> _What you are asked to do_
Return, from the lines below, each one that includes the word "completed".

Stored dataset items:
↓

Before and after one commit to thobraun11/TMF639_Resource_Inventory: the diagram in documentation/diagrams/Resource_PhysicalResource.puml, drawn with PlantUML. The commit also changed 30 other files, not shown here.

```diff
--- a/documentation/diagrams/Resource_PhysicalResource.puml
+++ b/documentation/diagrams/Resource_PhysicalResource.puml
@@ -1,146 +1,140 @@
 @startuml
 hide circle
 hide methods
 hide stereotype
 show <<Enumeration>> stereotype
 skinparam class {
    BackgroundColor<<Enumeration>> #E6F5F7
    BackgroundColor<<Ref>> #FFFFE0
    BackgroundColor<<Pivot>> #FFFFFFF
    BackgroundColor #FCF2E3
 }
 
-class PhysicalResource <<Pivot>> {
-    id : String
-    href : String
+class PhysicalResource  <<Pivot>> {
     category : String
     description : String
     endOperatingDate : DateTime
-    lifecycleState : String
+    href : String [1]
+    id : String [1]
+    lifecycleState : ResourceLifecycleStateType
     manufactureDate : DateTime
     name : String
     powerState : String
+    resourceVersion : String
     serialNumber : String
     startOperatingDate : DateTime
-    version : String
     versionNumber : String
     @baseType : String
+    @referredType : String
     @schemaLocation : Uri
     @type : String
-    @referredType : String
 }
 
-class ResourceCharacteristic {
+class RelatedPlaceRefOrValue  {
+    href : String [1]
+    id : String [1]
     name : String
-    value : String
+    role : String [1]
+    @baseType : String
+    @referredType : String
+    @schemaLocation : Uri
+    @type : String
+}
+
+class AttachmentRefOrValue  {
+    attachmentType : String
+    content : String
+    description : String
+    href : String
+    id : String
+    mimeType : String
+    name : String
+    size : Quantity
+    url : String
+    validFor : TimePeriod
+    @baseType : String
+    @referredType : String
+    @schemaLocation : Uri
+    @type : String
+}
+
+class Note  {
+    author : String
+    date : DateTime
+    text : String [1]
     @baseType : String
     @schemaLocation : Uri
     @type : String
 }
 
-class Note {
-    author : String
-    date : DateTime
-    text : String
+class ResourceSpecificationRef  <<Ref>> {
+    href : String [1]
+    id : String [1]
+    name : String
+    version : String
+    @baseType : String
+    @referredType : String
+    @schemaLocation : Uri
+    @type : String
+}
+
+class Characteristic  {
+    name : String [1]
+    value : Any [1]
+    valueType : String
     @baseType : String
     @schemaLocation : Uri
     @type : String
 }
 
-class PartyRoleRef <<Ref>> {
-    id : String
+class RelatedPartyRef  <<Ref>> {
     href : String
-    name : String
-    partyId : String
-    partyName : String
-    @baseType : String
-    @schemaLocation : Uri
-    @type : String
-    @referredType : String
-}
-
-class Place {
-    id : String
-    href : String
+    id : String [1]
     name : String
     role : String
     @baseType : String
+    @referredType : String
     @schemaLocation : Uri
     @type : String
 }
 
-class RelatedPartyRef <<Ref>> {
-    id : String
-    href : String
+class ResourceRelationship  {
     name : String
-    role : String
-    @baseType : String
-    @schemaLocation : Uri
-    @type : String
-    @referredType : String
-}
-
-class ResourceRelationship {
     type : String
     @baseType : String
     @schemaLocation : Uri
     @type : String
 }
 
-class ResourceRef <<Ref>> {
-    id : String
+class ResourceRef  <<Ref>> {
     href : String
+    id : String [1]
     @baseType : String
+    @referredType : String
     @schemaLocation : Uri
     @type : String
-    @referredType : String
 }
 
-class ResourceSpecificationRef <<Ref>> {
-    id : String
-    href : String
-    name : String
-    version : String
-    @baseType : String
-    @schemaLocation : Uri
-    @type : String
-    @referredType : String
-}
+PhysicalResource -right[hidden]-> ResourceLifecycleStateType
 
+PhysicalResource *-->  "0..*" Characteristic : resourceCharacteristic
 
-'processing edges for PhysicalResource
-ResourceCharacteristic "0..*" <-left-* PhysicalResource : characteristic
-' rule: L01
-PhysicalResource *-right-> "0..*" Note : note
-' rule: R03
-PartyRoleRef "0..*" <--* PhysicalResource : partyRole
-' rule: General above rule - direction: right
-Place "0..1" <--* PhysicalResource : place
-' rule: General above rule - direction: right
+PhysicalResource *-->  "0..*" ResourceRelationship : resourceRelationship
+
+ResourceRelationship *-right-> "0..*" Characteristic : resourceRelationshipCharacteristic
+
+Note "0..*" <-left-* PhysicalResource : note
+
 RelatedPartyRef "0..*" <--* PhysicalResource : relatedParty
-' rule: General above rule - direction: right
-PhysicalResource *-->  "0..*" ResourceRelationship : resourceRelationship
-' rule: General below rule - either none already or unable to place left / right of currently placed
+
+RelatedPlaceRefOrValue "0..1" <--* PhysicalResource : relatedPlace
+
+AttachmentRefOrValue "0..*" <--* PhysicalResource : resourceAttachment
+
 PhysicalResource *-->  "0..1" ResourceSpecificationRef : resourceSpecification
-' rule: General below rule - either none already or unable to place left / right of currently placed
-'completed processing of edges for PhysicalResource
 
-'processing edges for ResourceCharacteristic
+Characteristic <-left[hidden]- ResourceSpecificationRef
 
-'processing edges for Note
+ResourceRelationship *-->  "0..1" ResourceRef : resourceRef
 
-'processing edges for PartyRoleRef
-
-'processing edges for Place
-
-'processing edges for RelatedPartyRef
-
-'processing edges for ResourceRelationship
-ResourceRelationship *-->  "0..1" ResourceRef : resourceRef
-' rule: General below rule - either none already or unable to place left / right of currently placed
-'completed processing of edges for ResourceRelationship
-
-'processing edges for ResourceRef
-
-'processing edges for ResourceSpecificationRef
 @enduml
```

↑
↓

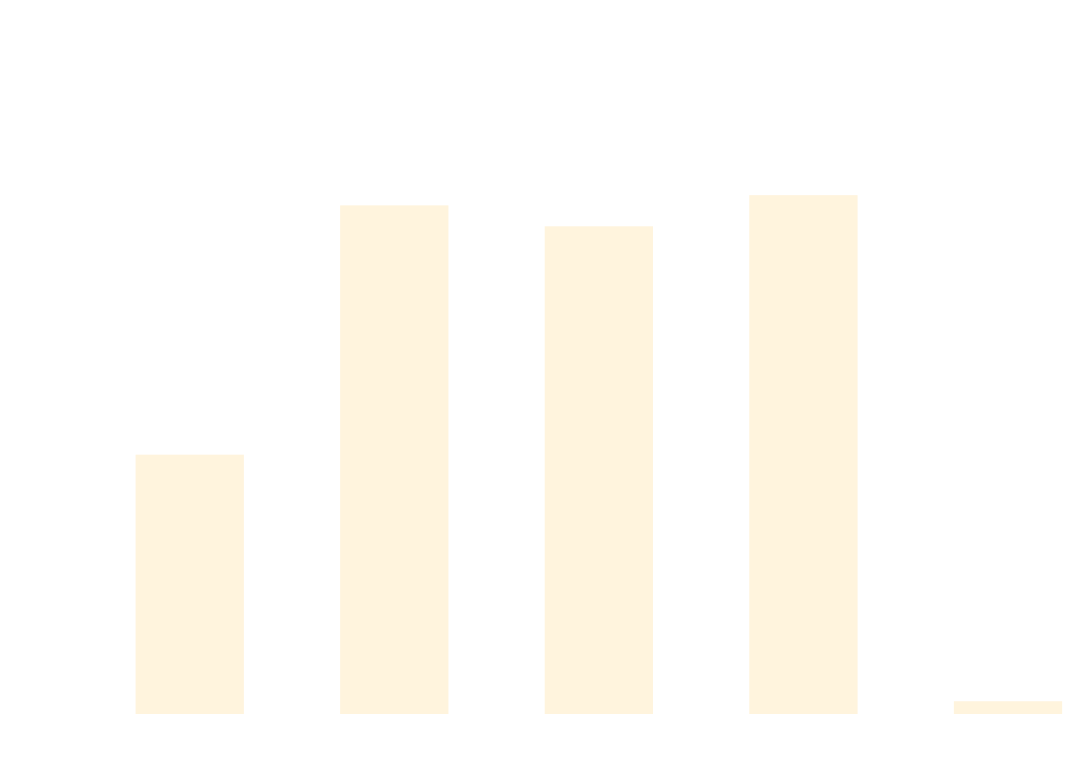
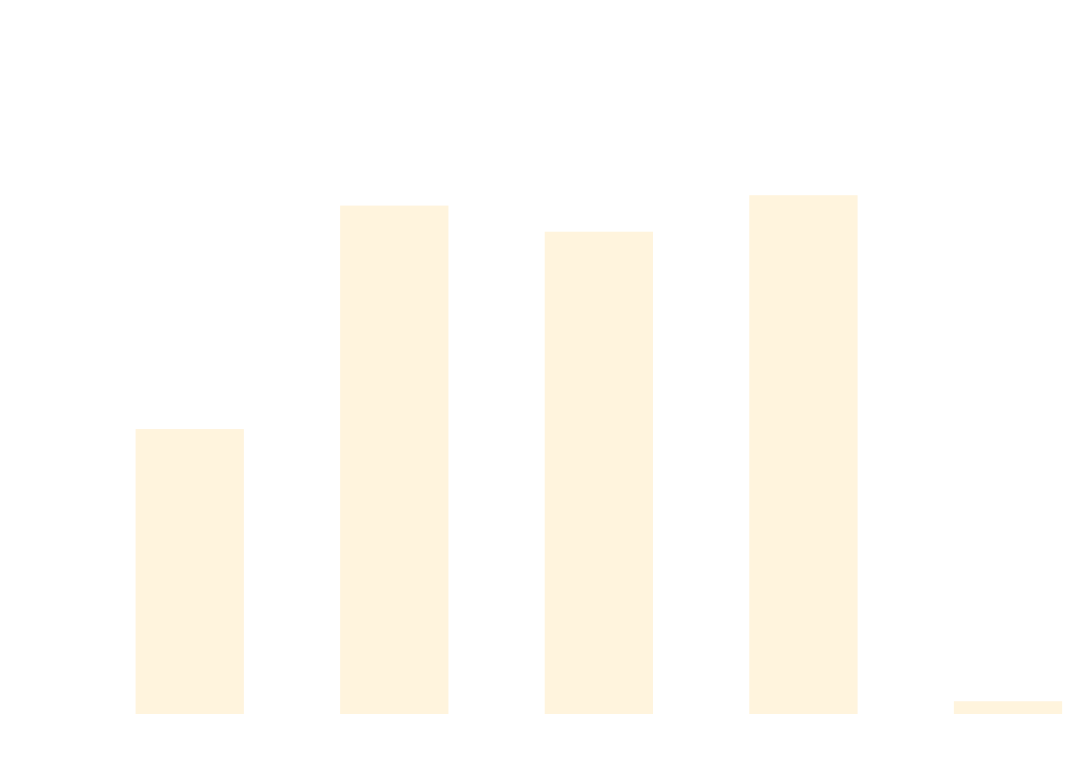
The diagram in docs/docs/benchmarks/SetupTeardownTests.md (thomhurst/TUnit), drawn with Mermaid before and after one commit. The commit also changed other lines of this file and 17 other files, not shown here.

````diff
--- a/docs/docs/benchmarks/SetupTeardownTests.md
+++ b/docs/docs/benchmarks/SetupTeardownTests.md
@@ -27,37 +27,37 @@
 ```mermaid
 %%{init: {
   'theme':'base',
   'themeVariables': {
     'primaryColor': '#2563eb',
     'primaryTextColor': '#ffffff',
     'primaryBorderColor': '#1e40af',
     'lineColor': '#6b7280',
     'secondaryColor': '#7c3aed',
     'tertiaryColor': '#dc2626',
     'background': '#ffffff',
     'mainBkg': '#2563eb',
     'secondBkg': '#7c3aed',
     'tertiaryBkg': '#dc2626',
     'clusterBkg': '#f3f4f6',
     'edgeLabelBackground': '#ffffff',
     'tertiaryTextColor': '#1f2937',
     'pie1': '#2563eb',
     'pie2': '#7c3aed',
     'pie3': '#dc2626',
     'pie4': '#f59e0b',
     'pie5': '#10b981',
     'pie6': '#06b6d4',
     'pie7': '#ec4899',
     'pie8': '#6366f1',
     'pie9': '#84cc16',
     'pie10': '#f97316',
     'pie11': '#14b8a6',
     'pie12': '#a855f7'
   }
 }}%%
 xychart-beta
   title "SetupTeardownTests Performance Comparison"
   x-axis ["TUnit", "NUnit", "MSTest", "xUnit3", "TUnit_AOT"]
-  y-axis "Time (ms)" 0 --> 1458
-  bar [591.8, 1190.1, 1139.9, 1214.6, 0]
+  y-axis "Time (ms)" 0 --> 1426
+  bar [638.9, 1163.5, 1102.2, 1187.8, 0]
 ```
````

↑

> _The answer_
-'completed processing of edges for PhysicalResource
-'completed processing of edges for ResourceRelationship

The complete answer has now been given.